In the entries below, find each line with the word "local" and pull it out.

(Beginning of Exercise materials)

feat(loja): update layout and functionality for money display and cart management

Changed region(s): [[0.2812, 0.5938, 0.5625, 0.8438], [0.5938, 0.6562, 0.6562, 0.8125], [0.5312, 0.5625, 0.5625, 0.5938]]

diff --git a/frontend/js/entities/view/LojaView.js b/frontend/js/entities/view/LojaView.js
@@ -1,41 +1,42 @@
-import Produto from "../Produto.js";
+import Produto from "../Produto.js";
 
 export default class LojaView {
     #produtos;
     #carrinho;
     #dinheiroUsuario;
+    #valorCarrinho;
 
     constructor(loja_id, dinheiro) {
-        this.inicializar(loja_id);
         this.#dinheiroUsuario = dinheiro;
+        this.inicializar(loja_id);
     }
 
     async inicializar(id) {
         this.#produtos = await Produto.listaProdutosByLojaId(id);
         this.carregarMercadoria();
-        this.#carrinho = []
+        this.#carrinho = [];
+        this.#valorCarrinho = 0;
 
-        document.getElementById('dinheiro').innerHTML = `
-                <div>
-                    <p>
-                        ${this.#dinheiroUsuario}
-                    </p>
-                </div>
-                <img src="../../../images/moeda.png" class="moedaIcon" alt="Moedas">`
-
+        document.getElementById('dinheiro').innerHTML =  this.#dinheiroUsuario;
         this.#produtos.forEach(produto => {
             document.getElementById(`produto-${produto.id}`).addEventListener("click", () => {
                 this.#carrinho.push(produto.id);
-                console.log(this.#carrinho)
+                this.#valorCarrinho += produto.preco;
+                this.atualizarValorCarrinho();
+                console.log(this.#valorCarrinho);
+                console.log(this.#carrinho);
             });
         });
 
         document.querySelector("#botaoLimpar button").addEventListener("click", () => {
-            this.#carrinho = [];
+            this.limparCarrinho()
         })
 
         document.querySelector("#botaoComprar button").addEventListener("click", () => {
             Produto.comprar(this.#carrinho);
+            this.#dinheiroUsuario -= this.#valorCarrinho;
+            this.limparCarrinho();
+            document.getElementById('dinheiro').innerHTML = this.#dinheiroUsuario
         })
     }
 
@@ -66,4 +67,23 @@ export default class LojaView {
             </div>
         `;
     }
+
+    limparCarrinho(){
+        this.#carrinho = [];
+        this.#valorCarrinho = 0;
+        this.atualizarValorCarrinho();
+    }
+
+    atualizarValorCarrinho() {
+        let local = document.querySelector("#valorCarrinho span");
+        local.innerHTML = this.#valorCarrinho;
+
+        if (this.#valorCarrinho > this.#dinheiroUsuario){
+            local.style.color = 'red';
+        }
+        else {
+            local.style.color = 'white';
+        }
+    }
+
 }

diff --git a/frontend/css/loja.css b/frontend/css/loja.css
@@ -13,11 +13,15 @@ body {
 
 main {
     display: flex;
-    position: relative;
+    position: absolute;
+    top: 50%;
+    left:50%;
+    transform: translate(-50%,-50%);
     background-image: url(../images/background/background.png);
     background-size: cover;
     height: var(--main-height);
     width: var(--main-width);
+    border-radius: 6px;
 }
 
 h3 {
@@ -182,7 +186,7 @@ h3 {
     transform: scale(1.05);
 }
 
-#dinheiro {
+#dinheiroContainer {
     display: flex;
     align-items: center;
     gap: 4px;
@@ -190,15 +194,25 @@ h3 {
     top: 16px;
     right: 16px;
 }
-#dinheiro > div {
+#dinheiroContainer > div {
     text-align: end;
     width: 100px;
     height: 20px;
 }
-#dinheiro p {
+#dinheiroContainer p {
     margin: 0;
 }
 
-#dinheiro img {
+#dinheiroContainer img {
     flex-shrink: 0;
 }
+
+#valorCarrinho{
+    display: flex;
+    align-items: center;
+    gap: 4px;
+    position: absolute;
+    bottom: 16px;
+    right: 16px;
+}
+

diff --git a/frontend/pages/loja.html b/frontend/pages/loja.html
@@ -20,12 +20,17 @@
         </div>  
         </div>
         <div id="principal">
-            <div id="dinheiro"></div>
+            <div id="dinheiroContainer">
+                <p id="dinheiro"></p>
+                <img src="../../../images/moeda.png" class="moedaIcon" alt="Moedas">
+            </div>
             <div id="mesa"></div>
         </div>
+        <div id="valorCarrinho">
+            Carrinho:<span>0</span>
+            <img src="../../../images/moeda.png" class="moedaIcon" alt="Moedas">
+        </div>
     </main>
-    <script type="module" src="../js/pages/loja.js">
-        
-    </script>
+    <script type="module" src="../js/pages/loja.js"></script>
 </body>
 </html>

(End of Exercise materials)

• **Reply to the exercise**
+        let local = document.querySelector("#valorCarrinho span");
+        local.innerHTML = this.#valorCarrinho;
+            local.style.color = 'red';
+            local.style.color = 'white';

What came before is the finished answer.